(Front-end code change data)

-*-*-

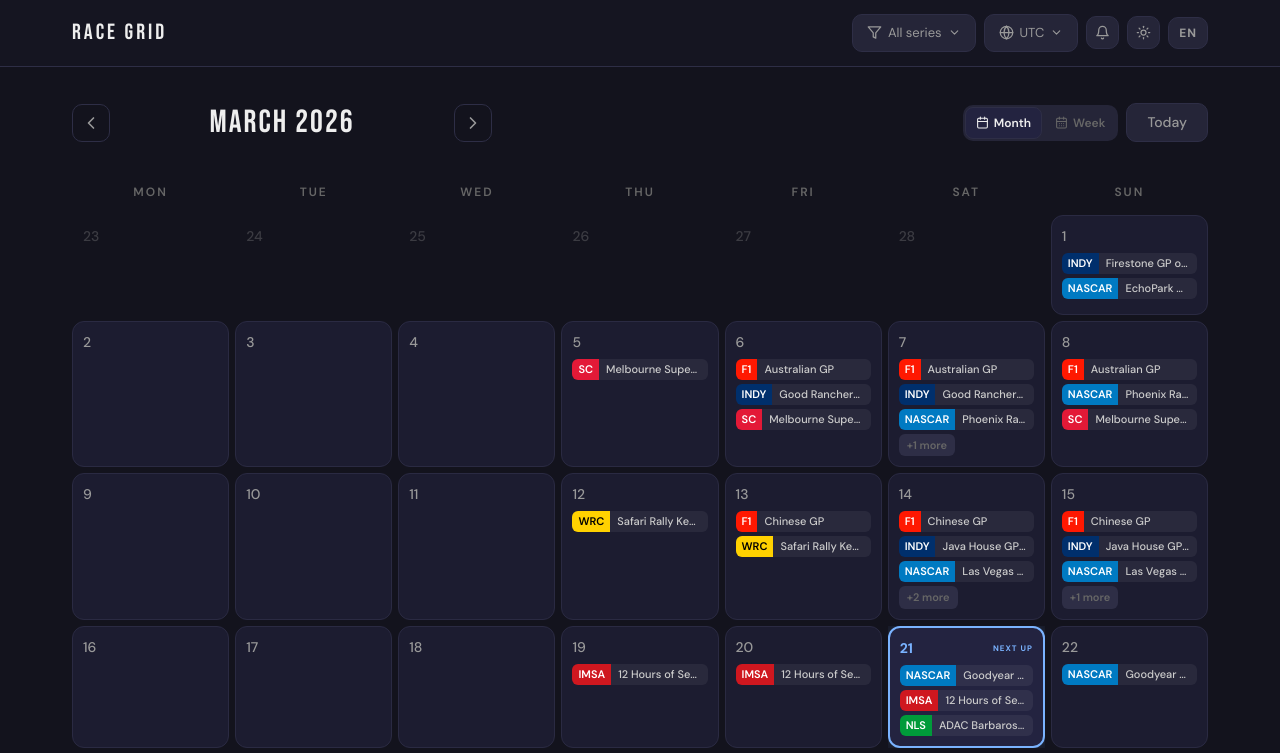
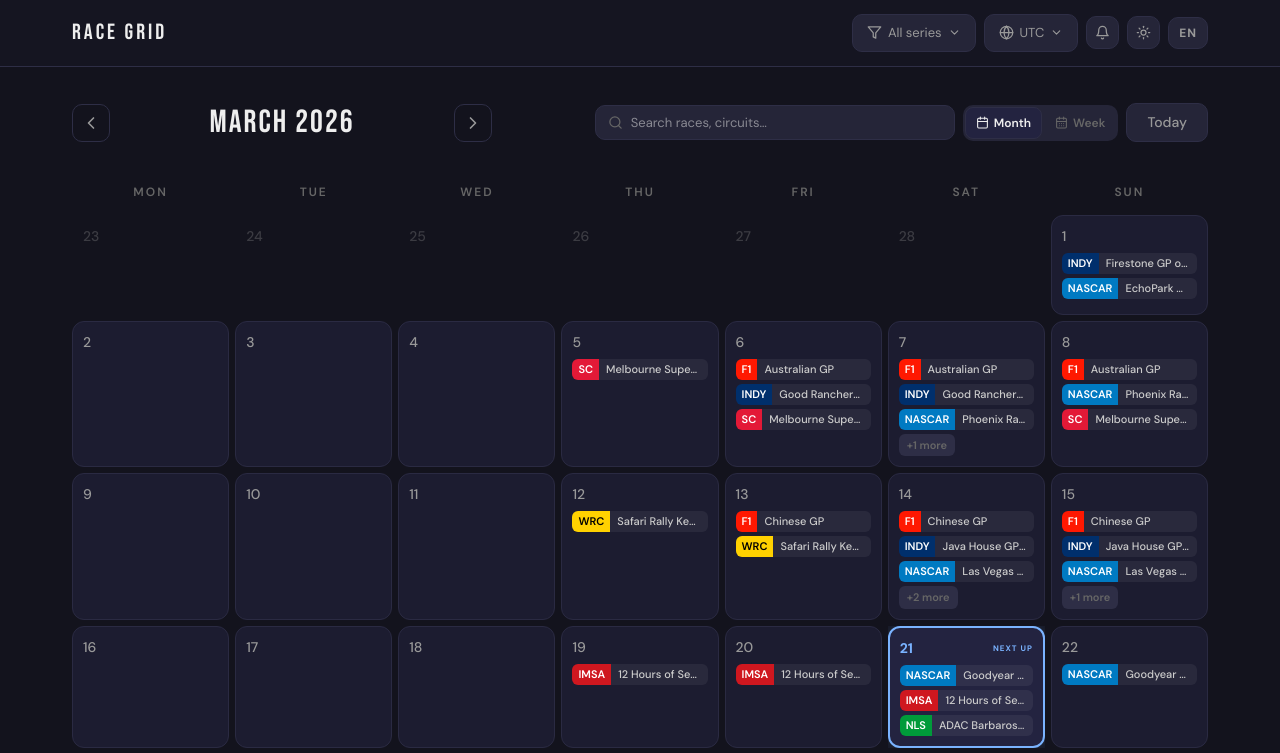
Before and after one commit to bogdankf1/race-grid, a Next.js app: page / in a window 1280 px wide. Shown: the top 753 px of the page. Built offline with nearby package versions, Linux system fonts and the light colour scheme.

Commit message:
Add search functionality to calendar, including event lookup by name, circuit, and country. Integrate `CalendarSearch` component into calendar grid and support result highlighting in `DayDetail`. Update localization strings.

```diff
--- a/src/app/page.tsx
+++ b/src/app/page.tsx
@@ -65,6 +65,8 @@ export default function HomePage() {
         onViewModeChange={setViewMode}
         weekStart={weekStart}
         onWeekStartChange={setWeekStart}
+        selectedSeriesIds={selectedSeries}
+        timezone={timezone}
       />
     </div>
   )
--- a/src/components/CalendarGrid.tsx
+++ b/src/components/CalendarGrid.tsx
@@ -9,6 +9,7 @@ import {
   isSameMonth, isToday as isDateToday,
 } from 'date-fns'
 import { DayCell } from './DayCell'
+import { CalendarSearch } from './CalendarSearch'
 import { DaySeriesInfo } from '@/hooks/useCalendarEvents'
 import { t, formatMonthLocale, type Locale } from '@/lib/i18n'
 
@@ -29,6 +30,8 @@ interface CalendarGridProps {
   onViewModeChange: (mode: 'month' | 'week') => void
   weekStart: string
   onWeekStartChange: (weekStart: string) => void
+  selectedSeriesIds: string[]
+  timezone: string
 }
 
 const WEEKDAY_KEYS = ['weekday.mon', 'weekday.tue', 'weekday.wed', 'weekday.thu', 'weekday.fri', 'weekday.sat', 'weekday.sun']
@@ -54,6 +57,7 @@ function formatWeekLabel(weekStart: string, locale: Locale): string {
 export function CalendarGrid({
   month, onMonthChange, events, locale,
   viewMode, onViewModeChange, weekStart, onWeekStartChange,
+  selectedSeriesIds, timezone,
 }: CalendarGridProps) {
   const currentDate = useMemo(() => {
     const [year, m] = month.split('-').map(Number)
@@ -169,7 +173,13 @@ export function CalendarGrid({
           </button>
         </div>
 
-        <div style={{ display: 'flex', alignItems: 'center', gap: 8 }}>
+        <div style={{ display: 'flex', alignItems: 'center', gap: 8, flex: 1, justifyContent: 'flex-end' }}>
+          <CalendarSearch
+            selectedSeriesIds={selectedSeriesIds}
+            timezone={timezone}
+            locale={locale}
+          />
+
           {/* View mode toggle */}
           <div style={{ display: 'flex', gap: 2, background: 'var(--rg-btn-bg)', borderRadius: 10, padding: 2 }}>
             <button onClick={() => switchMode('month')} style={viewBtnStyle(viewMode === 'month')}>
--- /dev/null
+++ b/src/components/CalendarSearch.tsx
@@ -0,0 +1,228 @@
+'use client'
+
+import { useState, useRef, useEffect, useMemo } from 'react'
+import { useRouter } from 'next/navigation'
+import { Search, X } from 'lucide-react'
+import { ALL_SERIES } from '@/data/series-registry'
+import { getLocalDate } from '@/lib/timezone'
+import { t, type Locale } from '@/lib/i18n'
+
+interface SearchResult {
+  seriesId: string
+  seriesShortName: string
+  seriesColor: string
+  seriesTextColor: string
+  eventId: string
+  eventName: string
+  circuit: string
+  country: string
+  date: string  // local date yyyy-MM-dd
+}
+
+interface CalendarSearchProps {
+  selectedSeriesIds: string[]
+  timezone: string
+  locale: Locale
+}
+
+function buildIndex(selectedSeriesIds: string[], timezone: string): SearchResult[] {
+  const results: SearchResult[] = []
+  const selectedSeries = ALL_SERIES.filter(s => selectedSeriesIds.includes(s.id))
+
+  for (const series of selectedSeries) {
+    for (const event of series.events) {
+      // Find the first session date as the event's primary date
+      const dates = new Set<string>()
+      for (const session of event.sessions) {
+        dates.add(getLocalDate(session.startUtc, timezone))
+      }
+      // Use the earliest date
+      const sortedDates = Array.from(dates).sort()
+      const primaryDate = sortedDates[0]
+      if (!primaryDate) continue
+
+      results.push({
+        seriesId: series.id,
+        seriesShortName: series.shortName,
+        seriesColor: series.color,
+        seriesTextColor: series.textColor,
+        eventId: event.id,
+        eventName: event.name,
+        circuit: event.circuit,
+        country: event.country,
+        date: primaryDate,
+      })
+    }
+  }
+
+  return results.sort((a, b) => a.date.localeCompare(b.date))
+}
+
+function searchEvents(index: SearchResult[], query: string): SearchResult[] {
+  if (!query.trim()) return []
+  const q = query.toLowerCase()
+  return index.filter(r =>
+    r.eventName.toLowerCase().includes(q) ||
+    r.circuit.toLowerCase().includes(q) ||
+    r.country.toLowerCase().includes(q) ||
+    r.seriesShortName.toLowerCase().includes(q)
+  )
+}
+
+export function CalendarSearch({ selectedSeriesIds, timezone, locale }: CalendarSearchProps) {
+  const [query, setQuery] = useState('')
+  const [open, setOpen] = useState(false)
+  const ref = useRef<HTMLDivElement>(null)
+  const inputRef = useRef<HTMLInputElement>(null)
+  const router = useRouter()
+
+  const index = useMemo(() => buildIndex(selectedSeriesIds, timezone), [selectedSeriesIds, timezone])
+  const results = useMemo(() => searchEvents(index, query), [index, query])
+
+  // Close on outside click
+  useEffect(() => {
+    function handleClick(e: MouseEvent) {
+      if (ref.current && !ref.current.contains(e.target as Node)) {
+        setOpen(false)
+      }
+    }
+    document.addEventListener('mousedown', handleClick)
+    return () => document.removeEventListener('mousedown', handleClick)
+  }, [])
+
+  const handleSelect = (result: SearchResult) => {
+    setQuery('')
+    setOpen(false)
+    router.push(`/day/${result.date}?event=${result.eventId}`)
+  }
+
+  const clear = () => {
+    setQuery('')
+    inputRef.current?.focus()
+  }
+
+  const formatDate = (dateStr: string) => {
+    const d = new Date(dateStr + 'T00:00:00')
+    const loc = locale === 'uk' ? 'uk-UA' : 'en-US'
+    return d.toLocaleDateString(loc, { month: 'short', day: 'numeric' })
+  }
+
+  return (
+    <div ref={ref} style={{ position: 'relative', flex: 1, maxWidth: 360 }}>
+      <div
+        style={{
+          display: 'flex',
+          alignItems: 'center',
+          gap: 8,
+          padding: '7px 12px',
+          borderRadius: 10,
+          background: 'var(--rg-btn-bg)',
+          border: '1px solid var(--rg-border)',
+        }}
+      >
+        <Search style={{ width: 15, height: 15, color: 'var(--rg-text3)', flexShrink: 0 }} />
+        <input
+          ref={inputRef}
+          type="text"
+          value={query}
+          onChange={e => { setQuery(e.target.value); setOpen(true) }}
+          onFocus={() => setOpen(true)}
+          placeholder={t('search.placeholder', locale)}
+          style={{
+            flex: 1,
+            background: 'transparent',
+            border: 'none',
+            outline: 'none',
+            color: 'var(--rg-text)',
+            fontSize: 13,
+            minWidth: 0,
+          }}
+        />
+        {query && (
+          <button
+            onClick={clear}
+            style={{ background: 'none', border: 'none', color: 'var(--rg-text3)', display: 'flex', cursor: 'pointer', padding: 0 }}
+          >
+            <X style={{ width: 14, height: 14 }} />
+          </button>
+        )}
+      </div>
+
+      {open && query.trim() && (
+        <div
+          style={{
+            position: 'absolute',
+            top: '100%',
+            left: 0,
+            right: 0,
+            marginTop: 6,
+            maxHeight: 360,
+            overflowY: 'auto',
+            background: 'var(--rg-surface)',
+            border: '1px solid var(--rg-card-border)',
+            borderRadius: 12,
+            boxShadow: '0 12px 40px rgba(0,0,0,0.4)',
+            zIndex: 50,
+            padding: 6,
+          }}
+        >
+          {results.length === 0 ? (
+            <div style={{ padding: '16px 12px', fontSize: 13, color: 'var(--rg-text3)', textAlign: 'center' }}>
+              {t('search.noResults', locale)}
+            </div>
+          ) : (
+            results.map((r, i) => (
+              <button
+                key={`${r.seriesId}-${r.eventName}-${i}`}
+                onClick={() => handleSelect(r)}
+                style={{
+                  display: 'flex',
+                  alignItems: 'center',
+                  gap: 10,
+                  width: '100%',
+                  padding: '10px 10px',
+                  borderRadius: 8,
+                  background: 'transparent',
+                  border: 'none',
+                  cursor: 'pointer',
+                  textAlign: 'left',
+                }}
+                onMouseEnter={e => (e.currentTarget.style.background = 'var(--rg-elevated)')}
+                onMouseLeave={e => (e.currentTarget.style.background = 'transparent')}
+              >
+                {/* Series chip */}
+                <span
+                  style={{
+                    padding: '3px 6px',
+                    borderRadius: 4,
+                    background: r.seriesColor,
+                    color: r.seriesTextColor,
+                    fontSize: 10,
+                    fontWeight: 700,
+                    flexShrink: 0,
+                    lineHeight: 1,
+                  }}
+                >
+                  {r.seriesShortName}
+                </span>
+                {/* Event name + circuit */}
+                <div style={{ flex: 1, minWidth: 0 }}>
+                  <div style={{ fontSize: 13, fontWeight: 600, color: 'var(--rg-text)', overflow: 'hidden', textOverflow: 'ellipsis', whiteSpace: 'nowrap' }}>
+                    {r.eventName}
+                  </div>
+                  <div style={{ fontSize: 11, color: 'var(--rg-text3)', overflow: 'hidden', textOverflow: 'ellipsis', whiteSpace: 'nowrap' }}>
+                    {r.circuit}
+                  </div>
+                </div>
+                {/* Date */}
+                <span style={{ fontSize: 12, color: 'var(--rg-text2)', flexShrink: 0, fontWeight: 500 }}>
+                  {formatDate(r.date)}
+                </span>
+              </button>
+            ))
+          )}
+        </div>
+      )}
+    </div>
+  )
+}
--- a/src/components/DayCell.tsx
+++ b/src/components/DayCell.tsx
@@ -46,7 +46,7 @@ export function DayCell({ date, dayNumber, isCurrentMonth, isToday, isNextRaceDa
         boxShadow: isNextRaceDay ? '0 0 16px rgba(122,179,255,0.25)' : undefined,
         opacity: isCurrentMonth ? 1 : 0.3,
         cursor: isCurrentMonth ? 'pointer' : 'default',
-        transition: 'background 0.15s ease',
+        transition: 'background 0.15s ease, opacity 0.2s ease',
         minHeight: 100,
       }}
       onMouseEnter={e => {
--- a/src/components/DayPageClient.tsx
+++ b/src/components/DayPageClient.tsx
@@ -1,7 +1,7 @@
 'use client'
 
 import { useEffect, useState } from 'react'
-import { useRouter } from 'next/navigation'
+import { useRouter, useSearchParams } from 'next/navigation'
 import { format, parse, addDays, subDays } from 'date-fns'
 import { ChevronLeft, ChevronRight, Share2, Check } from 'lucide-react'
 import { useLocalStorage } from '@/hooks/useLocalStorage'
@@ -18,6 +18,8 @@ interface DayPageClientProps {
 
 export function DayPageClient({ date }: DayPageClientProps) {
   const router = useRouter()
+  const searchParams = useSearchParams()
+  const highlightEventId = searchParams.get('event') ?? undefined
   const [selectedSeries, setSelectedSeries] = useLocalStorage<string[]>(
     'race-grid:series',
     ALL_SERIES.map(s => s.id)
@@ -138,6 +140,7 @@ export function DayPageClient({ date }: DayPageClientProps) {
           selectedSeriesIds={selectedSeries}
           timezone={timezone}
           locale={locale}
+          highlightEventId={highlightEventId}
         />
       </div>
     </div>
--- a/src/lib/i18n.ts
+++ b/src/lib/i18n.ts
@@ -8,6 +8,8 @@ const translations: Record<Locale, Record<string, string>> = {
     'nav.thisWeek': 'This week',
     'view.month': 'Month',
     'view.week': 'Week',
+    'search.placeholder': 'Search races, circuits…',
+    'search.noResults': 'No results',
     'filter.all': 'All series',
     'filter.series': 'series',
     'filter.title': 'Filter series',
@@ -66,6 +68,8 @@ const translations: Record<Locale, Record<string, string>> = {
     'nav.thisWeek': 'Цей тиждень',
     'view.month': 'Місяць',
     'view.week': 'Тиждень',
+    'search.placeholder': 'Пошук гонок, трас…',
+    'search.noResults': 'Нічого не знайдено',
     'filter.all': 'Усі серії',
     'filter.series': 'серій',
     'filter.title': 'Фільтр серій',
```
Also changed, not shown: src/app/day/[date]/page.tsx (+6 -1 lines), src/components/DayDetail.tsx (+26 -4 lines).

-*-*-

### What to do
Please report all lines in the entries where "background" appears.

### Solution to this task
           <div style={{ display: 'flex', gap: 2, background: 'var(--rg-btn-bg)', borderRadius: 10, padding: 2 }}>
+          background: 'var(--rg-btn-bg)',
+            background: 'transparent',
+            style={{ background: 'none', border: 'none', color: 'var(--rg-text3)', display: 'flex', cursor: 'pointer', padding: 0 }}
+            background: 'var(--rg-surface)',
+                  background: 'transparent',
+                onMouseEnter={e => (e.currentTarget.style.background = 'var(--rg-elevated)')}
+                onMouseLeave={e => (e.currentTarget.style.background = 'transparent')}
+                    background: r.seriesColor,
-        transition: 'background 0.15s ease',
+        transition: 'background 0.15s ease, opacity 0.2s ease',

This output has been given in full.